Luke Macfarlane and Billy Eichner in "Bros"
Luke Macfarlane and Billy Eichner in "Bros"  (Source: IMDb)

Their romance unfolds against a consistently funny skewering of contemporary queer life. Eichner's knowing eye gives him a full-range of targets — from gym queens, Grindr hookups, Hallmark movies (something of an in-joke because Macfarlane was a star of them until he came out), and the "bros" of the title. That came from a character that Eichner created for "Billy on the Street" and finds its way into the film toward the end in a very funny hookup scene. There is quite a bit of sex in the film, but it's always handled with humor. Where the film becomes serious is when Bobby describes his self-styled bravado to Aaron on the beach in Provincetown, explaining how he was told (again reflecting real-life) he was too gay to make it as an actor. The success of "Bros" shows how wrong they were. Eichner not only lives up to expectations, but exceeds them, showing a sweet vulnerability as a leading man and consummate comic skill as a writer.

What makes "Bros" so endearing is the chemistry between Eichner and Macfarlane. As Aaron, Macfarlane takes a gay stereotype — a gym queen and successful professional dissatisfied with his life — and gives him remarkable dimension. At first, he is a bit of a cipher — a very photogenic one to be sure, but guarded and not fully defined. It is not until his family comes into view and he reverts to his uber-masculine stereotype that gives the film its title. There is a very funny scene with a lovesick Macfarlane and his brother (Jai Rodriguez, quite good) in the midst of a divorce that would be right out of "It's Always Sunny in Philadelphia." Familiar faces pop up in the film. Amongst them, Bowen Yang plays a self-absorbed television mogul made rich by his pioneering queer programming and Debra Messing plays herself in a self-reverential bit where she tells the world she is not every gay's best friend.

Billy Eichner and Luke Macfarlane in "Bros"
Billy Eichner and Luke Macfarlane in "Bros"  (Source: IMDb)

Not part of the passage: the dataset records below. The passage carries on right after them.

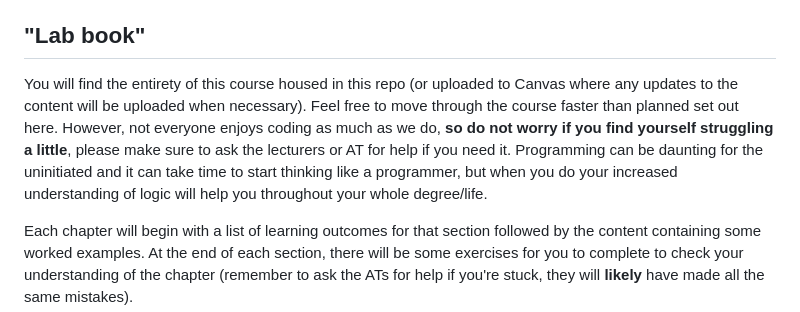
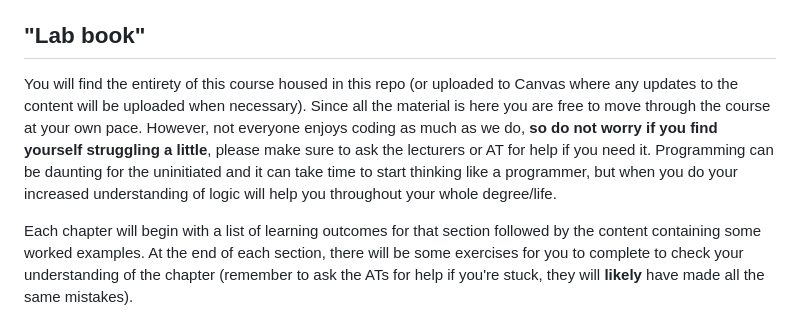
Before and after one commit to WillJRoper/uos-python-y1, a Markdown page: README.md, the part around the change. Rendered like a GitHub page.

Commit message:
Improving language around the lab book

```diff
--- a/README.md
+++ b/README.md
@@ -23,7 +23,7 @@ portfolio mark, worth 30% of the PIP module mark.
 We will repeat this again and again: do not take the low weighting of this sub-module as a reflection of its importance, `Python` is an essential skill. Failure to engage now **will** lead to troubles down the road when the weightings are far higher and contributory. We have seen it before and, sadly, will undoubtedly see it again when a student hits a `Python` related problem in a later module which was discussed during this module.
 
 ## "Lab book"
-You will find the entirety of this course housed in this repo (or uploaded to Canvas where any updates to the content will be uploaded when necessary). Feel free to move through the course faster than planned set out here. However, not everyone enjoys coding as much as we do, **so do not worry if you find yourself struggling a little**, please make sure to ask the lecturers or AT for help if you need it. Programming can be daunting for the uninitiated and it can take time to start thinking like a programmer, but when you do your increased understanding of logic will help you throughout your whole degree/life.
+You will find the entirety of this course housed in this repo (or uploaded to Canvas where any updates to the content will be uploaded when necessary). Since all the material is here you are free to move through the course at your own pace. However, not everyone enjoys coding as much as we do, **so do not worry if you find yourself struggling a little**, please make sure to ask the lecturers or AT for help if you need it. Programming can be daunting for the uninitiated and it can take time to start thinking like a programmer, but when you do your increased understanding of logic will help you throughout your whole degree/life.
 
 Each chapter will begin with a list of learning outcomes for that section followed by the content containing some worked examples. At the end of each section, there will be some exercises for you to complete to check your understanding of the chapter (remember to ask the ATs for help if you're stuck, they will **likely** have made all the same mistakes).
 
```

directed both "Neighbors" and "Forgetting Sarah Marshall," two of the best comedies to come out of the Judd Apatow brand (he co-produced the film). His brand of sentimental, accessible comedy with a touch of raunch is on full display in "Bros," but Stoller takes it to a new level and "Bros" is a step above his previous work. In all likelihood, when Oscar time comes around his work will be ignored, which is a shame — making a comedy work as well as this one requires exceptional talent and skill often ignored by the Academy for more serious fare. But both he and Eichner can be satisfied with having made a Zeitgeist comedy — like "Clueless" and "Tootsie" before it — show how the best comedies succeed by not really trying.

Robert Nesti can be reached at [email protected].